Canadian music lovers face paying a levy to own an MP3 player in a move designed to "acknowledge the right of creators and artists to live from their work, like every other hard-working individual".

The Copyright Board of Canada (CPCC) has ruled that players equipped with a memory capacity of up to 1GB will be charged a levy of $2 per device. A recorder with a memory capacity up to 10GB will be levied at $15, and recorders with more than 10GB memory will carry a $25 levy.

The levies will be distributed to eligible authors, performers and producers of recorded musical works copied by individuals for personal use in Canada.

According to the Globe and Mail: "Under the music industry's original proposal, an MP3 player with a 20GB hard drive would have been subject to a levy that would have boosted the price by about $125. Manufacturers filed objections to the Copyright Board over that plan, arguing that the levies would price their products out of the market."
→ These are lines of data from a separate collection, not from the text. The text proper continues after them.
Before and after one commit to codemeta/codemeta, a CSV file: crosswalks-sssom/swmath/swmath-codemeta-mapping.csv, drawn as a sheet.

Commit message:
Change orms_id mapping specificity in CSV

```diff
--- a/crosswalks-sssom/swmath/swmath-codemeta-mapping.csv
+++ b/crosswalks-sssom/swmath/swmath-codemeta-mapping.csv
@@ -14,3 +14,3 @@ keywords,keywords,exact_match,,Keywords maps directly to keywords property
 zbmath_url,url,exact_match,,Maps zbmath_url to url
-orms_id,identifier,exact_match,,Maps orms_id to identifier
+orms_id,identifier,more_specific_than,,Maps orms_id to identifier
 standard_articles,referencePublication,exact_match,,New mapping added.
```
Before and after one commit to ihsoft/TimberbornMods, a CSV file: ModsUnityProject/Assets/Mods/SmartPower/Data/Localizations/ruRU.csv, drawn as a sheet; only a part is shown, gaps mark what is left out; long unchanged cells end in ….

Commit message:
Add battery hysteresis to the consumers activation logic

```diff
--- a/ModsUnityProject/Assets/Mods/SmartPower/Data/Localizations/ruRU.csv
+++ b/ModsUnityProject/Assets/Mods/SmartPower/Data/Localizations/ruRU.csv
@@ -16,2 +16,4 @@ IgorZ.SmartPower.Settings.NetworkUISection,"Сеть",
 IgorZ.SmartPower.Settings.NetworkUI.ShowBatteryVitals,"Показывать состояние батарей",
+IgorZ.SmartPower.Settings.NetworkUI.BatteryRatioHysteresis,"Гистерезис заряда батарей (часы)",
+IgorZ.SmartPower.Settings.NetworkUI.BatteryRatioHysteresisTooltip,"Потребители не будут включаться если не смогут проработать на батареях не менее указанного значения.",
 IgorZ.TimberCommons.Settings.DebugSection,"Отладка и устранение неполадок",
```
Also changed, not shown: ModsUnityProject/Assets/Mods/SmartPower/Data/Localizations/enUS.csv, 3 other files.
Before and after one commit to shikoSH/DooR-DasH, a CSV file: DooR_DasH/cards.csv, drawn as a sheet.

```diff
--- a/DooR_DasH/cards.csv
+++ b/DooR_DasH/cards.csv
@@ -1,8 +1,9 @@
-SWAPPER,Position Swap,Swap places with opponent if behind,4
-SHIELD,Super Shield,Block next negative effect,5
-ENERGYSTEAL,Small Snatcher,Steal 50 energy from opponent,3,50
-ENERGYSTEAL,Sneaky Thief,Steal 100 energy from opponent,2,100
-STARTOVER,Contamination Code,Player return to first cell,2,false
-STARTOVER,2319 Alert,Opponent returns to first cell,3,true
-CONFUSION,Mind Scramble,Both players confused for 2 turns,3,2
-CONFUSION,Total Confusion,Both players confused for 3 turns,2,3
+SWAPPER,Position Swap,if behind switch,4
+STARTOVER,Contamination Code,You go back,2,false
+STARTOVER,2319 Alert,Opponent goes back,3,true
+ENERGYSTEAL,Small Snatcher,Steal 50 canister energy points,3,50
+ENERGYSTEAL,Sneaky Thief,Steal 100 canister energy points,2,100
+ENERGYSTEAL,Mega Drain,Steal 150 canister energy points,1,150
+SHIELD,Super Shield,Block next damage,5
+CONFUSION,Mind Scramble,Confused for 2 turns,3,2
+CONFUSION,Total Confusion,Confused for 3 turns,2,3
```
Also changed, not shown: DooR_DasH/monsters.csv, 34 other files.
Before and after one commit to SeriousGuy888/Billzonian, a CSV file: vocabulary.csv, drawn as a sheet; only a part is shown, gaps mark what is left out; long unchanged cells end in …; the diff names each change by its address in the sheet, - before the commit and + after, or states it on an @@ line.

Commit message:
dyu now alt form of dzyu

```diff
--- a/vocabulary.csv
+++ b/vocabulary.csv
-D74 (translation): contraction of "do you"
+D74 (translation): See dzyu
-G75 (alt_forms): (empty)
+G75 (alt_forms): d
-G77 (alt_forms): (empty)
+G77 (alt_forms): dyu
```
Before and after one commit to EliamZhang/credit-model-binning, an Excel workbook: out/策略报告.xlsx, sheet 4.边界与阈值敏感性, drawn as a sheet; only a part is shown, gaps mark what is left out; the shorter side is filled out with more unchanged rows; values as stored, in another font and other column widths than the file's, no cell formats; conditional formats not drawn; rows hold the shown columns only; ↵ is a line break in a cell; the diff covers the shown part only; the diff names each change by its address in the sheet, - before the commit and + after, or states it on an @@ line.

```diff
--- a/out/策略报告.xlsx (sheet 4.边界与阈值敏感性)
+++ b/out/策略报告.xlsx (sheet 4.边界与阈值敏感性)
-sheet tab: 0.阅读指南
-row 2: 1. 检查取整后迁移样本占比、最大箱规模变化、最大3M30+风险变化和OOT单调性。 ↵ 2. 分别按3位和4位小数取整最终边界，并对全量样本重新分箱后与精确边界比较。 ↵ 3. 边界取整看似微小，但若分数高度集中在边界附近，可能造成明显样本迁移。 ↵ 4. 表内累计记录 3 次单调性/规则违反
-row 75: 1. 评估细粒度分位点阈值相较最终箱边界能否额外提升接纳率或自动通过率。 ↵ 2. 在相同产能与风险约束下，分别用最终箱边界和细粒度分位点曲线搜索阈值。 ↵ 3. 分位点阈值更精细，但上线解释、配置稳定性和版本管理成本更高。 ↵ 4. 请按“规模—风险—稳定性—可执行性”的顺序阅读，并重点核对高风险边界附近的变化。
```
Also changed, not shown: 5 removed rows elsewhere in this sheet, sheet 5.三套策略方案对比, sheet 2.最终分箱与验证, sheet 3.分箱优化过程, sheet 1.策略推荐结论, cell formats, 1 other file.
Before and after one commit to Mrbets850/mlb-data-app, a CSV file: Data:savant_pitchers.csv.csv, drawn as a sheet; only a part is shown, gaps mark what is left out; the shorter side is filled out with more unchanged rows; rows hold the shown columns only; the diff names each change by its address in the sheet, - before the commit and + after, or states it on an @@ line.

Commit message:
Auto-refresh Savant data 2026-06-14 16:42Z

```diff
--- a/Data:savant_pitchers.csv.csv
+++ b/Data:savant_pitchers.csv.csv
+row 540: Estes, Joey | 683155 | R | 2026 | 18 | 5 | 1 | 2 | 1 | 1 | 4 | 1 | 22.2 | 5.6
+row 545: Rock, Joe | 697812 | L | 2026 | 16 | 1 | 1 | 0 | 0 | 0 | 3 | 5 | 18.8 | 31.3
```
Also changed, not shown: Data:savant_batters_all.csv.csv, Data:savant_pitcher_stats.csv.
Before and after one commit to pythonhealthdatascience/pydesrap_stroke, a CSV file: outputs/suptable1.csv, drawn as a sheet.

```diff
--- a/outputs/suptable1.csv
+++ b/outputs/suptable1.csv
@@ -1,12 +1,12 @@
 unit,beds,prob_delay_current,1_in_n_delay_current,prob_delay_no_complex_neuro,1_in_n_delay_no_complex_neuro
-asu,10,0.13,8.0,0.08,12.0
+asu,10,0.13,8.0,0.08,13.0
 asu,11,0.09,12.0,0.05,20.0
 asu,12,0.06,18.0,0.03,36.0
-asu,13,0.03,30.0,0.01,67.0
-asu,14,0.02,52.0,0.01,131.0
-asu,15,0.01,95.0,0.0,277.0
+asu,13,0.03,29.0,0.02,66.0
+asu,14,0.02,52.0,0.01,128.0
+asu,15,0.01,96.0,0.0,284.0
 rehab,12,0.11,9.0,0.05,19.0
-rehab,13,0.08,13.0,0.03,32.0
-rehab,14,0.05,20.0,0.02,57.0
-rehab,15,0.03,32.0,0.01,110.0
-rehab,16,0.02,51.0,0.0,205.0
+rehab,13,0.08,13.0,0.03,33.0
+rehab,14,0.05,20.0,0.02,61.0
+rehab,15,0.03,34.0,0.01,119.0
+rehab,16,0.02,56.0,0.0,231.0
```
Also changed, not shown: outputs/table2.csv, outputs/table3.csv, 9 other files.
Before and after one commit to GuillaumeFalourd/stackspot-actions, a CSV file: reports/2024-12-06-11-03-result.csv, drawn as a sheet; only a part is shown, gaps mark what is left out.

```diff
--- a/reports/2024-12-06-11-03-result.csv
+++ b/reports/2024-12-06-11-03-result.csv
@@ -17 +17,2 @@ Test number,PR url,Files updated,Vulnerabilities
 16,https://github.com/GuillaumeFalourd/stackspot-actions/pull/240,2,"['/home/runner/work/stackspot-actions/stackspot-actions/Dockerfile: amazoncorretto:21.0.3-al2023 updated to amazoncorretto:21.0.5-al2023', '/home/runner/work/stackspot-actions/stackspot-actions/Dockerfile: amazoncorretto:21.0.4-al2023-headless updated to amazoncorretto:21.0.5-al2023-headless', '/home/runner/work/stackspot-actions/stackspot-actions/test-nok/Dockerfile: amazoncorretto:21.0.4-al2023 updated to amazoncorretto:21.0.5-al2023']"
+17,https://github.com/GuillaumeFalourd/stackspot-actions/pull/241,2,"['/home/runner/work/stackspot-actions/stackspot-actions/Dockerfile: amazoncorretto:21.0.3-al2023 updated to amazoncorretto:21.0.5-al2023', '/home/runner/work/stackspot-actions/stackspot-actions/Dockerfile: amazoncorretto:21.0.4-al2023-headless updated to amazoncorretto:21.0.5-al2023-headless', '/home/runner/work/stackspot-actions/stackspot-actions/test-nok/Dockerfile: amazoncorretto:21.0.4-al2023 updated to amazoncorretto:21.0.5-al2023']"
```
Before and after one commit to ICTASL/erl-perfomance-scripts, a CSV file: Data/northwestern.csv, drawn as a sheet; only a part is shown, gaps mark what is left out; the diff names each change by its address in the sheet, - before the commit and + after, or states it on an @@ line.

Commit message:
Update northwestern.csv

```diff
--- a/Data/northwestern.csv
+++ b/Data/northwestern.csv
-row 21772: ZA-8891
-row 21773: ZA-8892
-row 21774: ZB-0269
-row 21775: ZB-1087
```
According to research by the CPCC, Canadians downloaded 1.1 billion tracks of recorded music between July 2001 and June 2002, of which three per cent was authorized.